Last week, I fell asleep at my computer while working on a sermon. When I woke up, the screen had a long line of "Ks" across it because my finger was still pressing down on the key. A quick edit and the problem was corrected, but I remained concerned about the sermon. After all, if I fell asleep while writing it, what are the people going to do when I preach it?
You may never have heard of him, but Andy Green is the fastest man on earth. On Oct. 15, 1997, he broke the land speed record at 763.035 mph. Hearing this, I was amazed. Imagine a human being propelling himself along the ground at supersonic speed. But then I discovered Mr. Green did not achieve the speed recorded for him; it was the twin, jet-engine, "Star Wars"-looking vehicle that he was driving.
After Jesus ascended to his father in heaven, his church grew from a small group of committed adherents into a major world influence. Its earliest challenge was to find a niche in the Roman civilization that controlled most of the known world, whose actions and beliefs were completely opposite of the fledgling church. Despite these opposing views and beliefs, Christianity grew to become the official religion of the empire.
D.H. Groberg's poem, "The Race," depicts a foot race amongst boys. As the contest begins, one contestant surges to the front, leading the field until he trips and falls. Encouraged by his father's shouts, he gets up with renewed effort to catch the group, who by now has passed him. As he pushes forward, he falls again. Once more, he jumps to his feet, following the encouragement from his father, to continue the race. Yet, as the young man is closing the distance he had lost, he falls for the third time.

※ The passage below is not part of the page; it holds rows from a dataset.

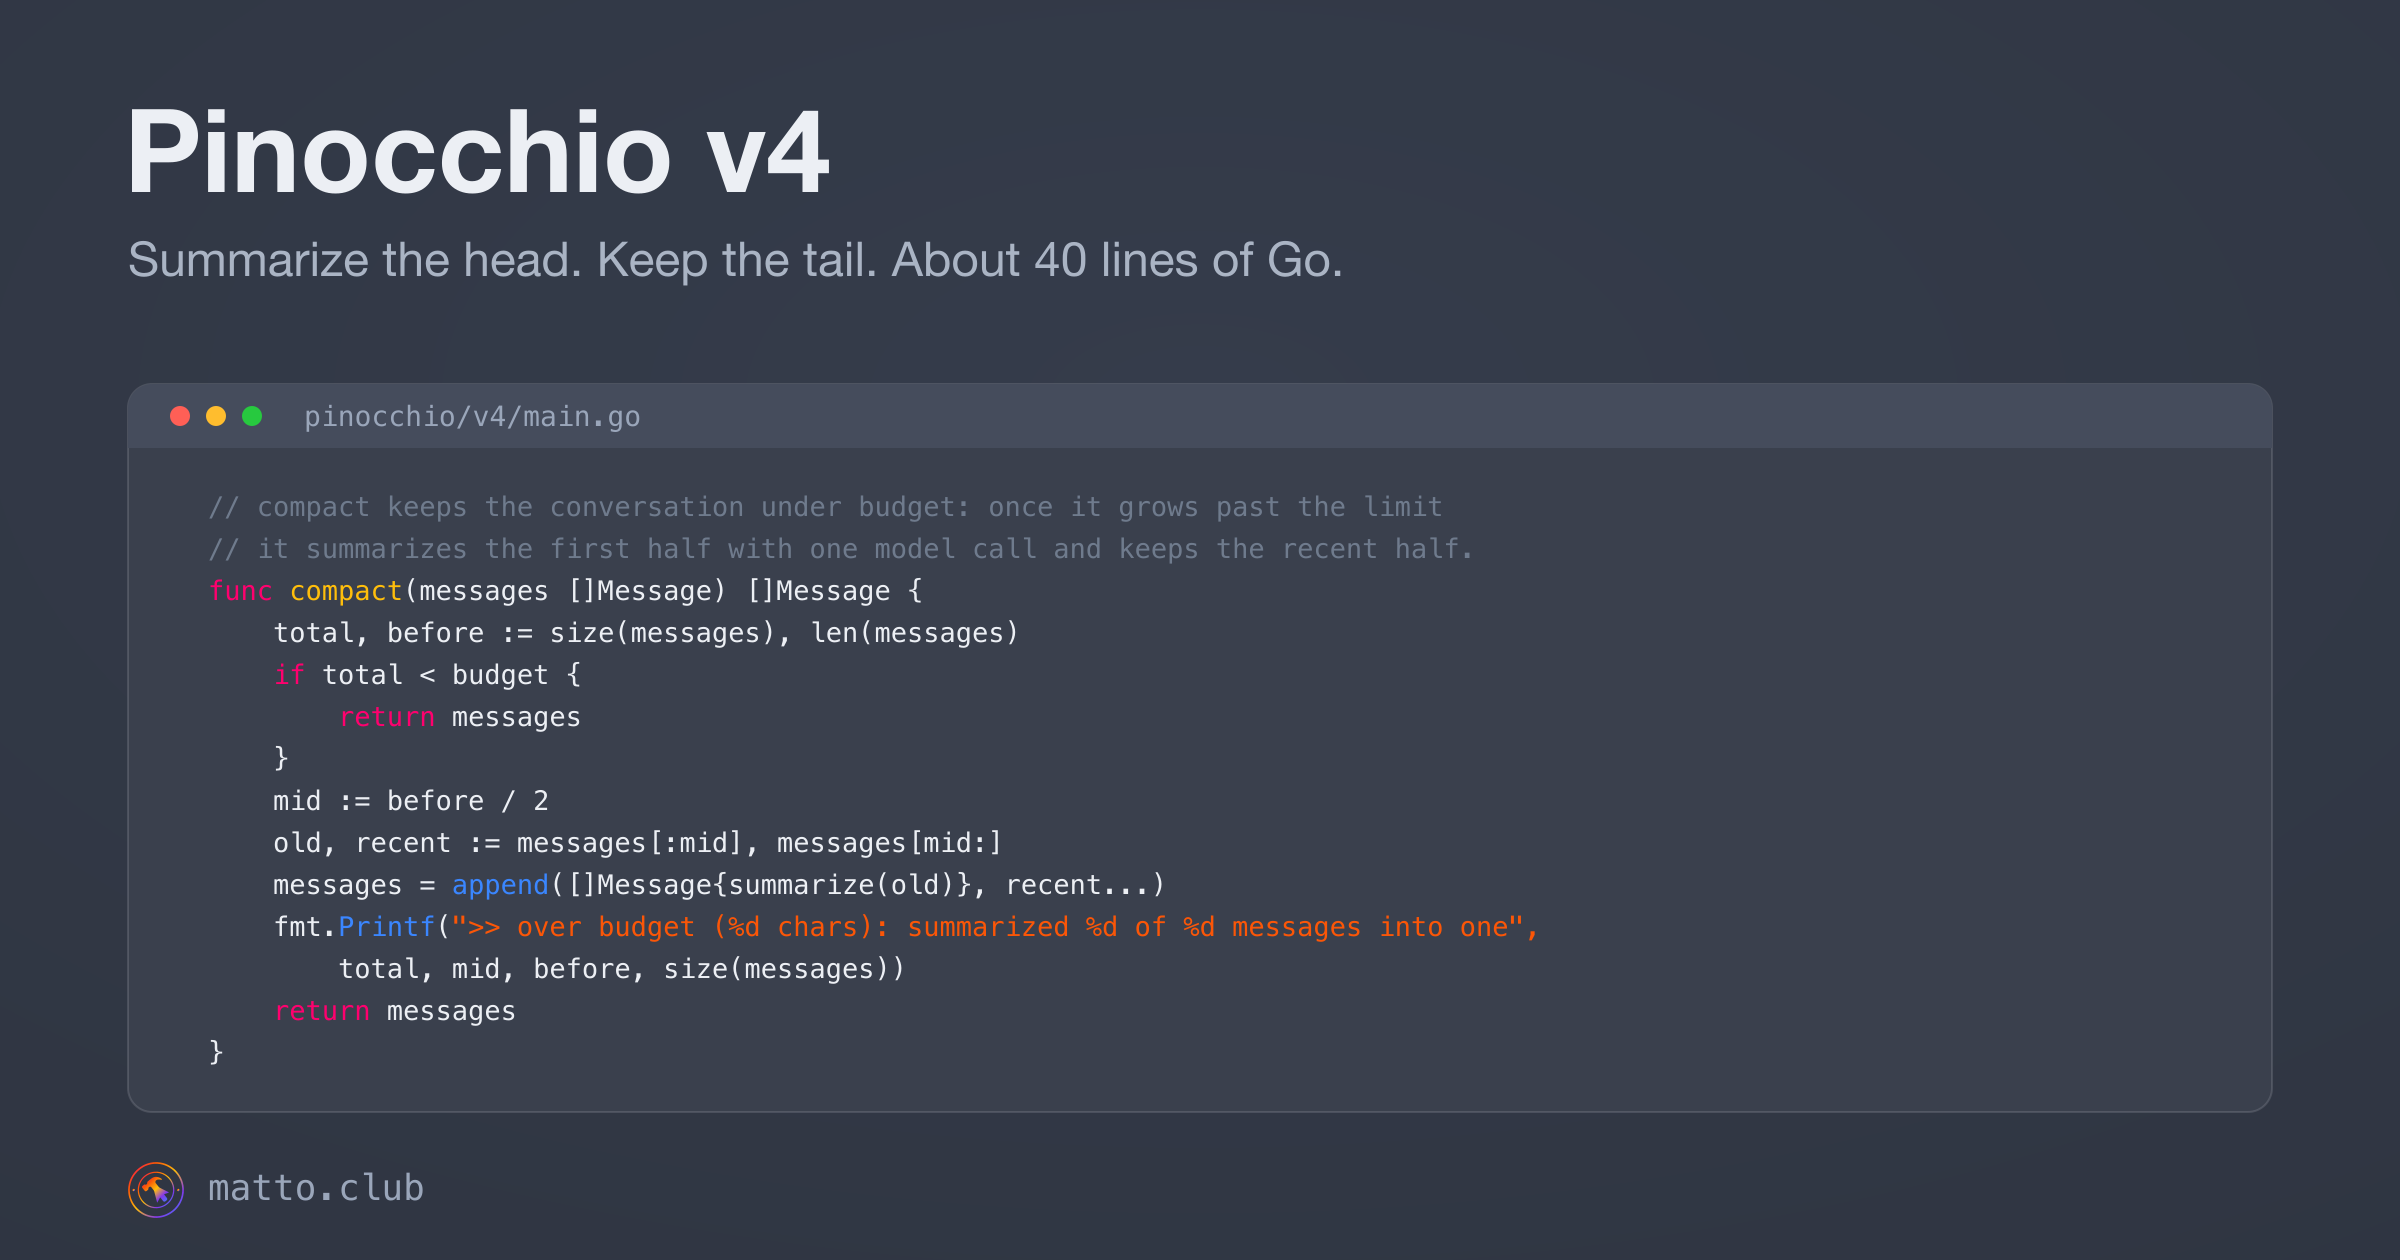
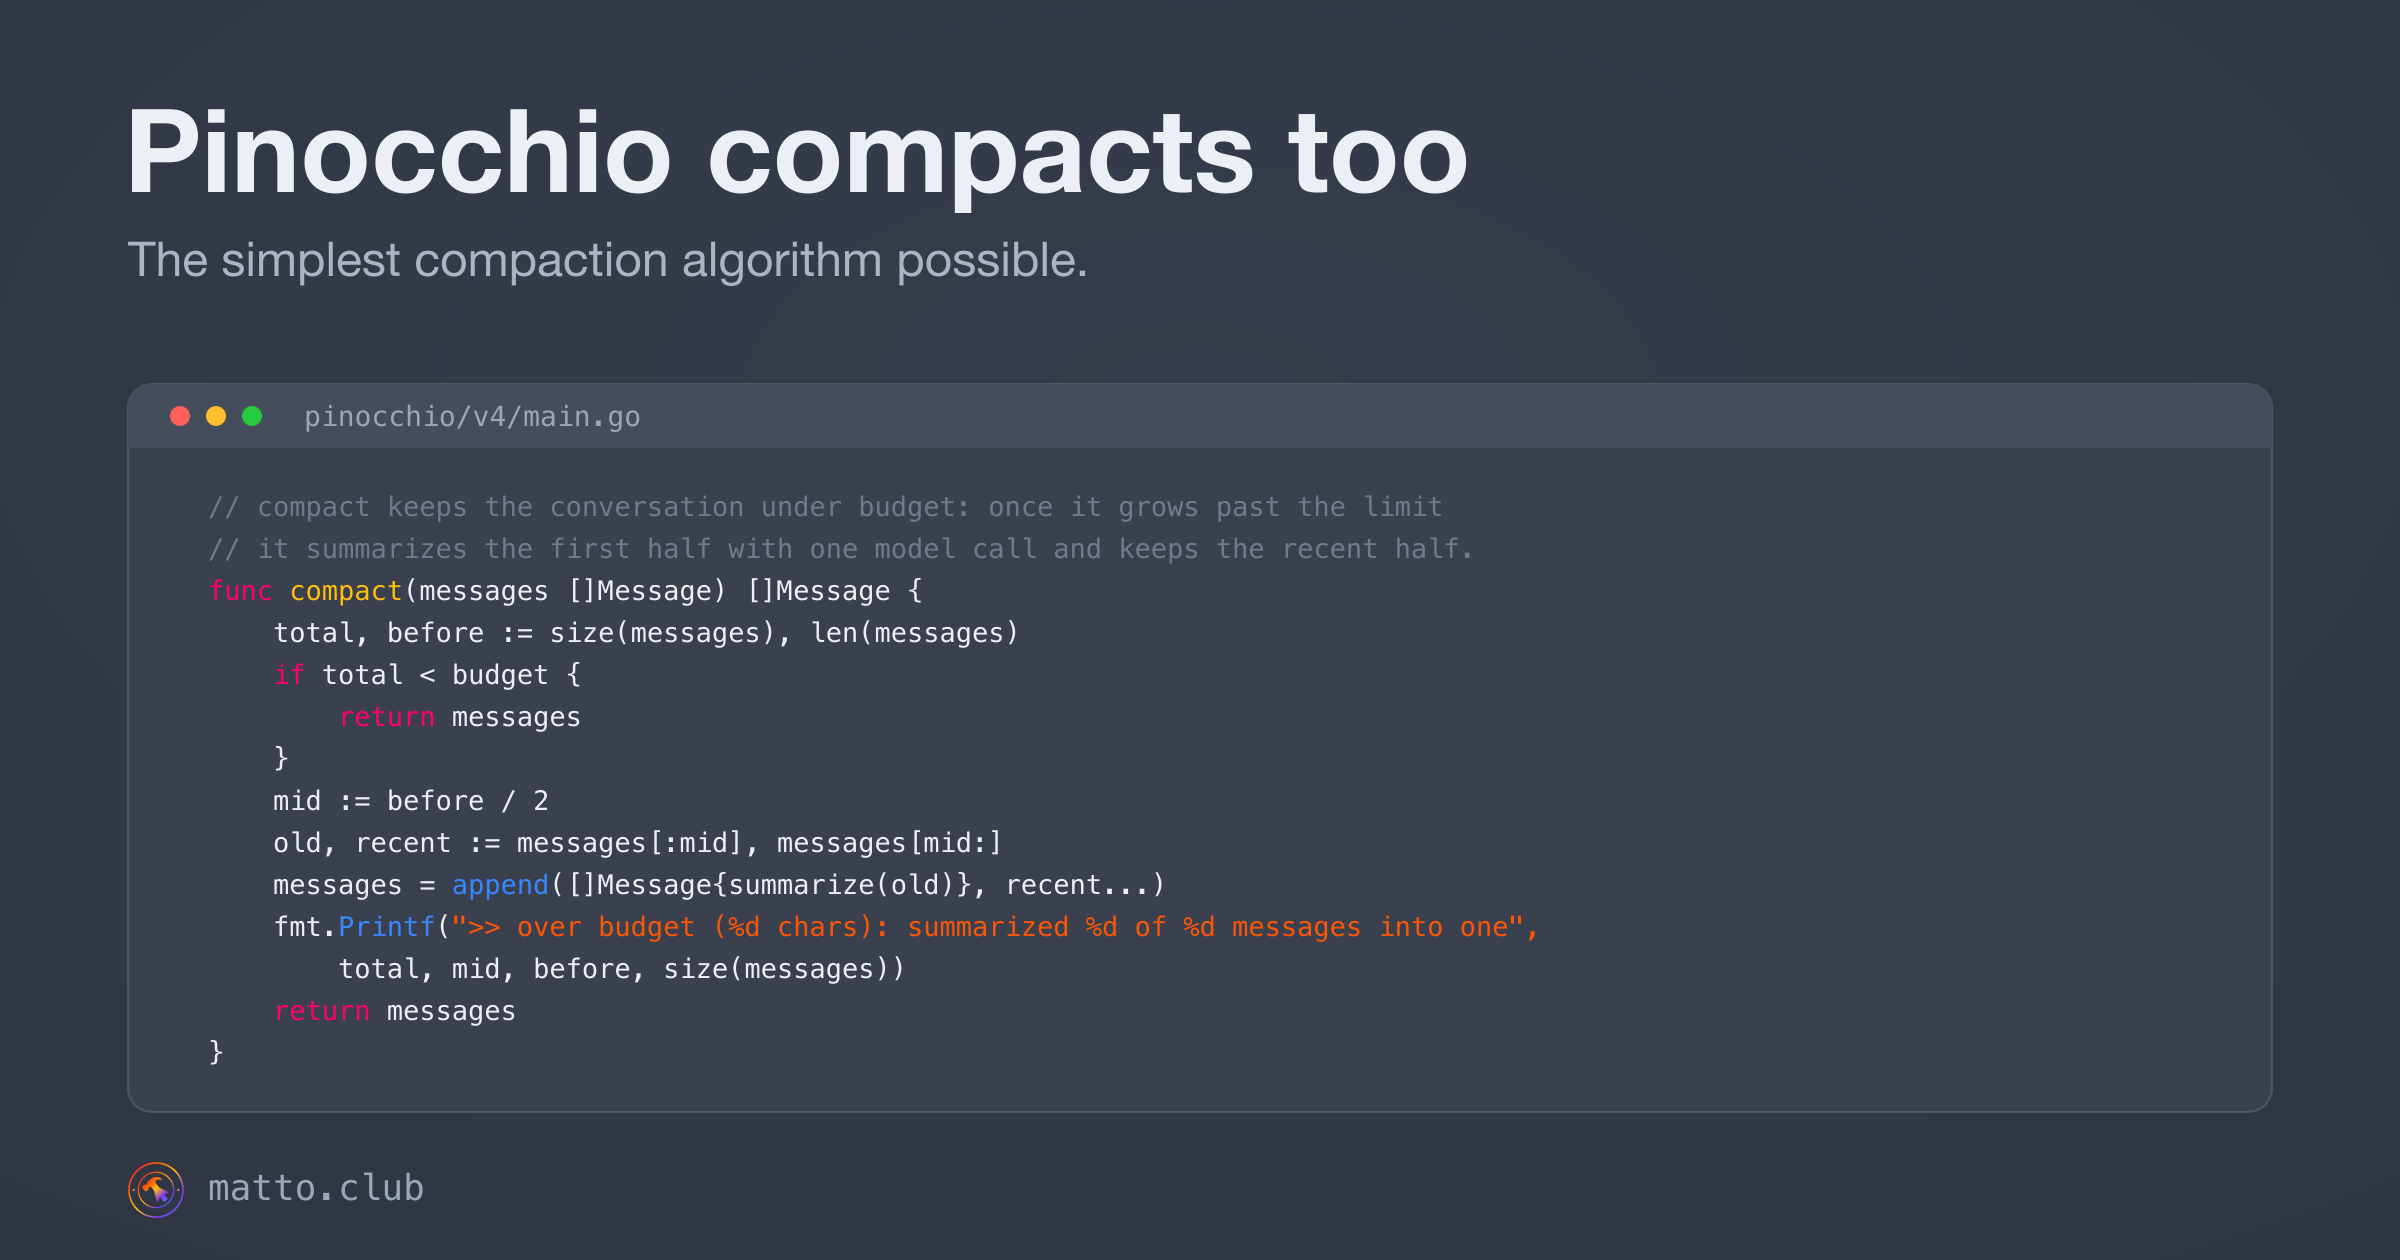
docs(mercato): rework pinocchio v4 announcements and match image to copy

Changed region(s): [[0.0312, 0.0929, 0.625, 0.2167]]

diff --git a/mercato/drafts/pinocchio-v4-compaction.md b/mercato/drafts/pinocchio-v4-compaction.md
@@ -1,5 +1,5 @@
 ---
-title: "Pinocchio v4: the one compaction strategy you actually need"
+title: "Pinocchio compacts too"
 platforms:
   - linkedin
   - twitter
@@ -13,18 +13,14 @@ image: https://github.com/clubmatto/vetrina/blob/main/website/src/assets/writing
 
 ## LinkedIn
 
-Pinocchio v4 has one compaction strategy: summarize the head, keep the recent tail. About 40 lines of Go.
+Pinocchio, our toy coding agent, comes with the simplest compaction
+algorithm possible. As you can see here in the snippet 👇.
 
-The deep dive confirms it: the algorithm is a commodity. The ten agents we read carry seven strategies, but the thresholds and budgets are settings. What differs is everything around the loop.
-
-Fine for a puppet. Your agent deserves the version that fits it.
-
-Read it here: https://matto.club/writing/how-coding-agents-work/how-compaction-works/
+For a discussion on real world implementation, check out our deep dive on
+compaction: https://matto.club/writing/how-coding-agents-work/how-compaction-works/
 
 ## Twitter
 
-Pinocchio v4 has one compaction strategy: summarize the head, keep the recent tail. About 40 lines of Go.
+Pinocchio, our toy coding agent, compacts with the simplest algorithm there is: summarize the head, keep the recent tail.
 
-The deep dive confirms it: the algorithm is a commodity. Fine for a puppet.
-
-https://matto.club/writing/how-coding-agents-work/how-compaction-works/
+The deep dive: https://matto.club/writing/how-coding-agents-work/how-compaction-works/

Like most pastors, I often officiate funerals for people I have never met. This can be challenging, as funerals usually require a eulogy of the deceased's life. To help me prepare the service, I meet with the family to talk about the loved one regarding who they were as a person. Most often, I come away from this experience regretting that I had never met the departed. They always sound like a friend I could have had.
Memories need very little influence to become active. I recently saw a man riding a bicycle down the street, and my mind immediately transported me back to a childhood event. That is the way memories work — you are going through life, minding your own business, and suddenly you detect a fragrance, hear a sound, or see some random act, and you are suddenly recalling an earlier experience.
Should people question our long-held Christian beliefs? For many, there is something sacrilegious about this. Traditional beliefs should be embraced, not questioned. Yet we are told that the church's unwillingness to entertain inquiries is causing many of the younger generation to turn away from the faith. They have questions the church seems unwilling to answer.
As I write this article, it is the second week of April and another snowstorm is predicted to hit our area. Spring is a long time coming this year. One thing winter teaches northern Wisconsin people is patience. There is no rushing nature. Yet, every year, winter goes away and spring takes its place. I admit I do not do well at this time of year. There is something within me that moans with each wintry weather report; something that yearns for anything green. Even moldy food in the refrigerator captures my attention.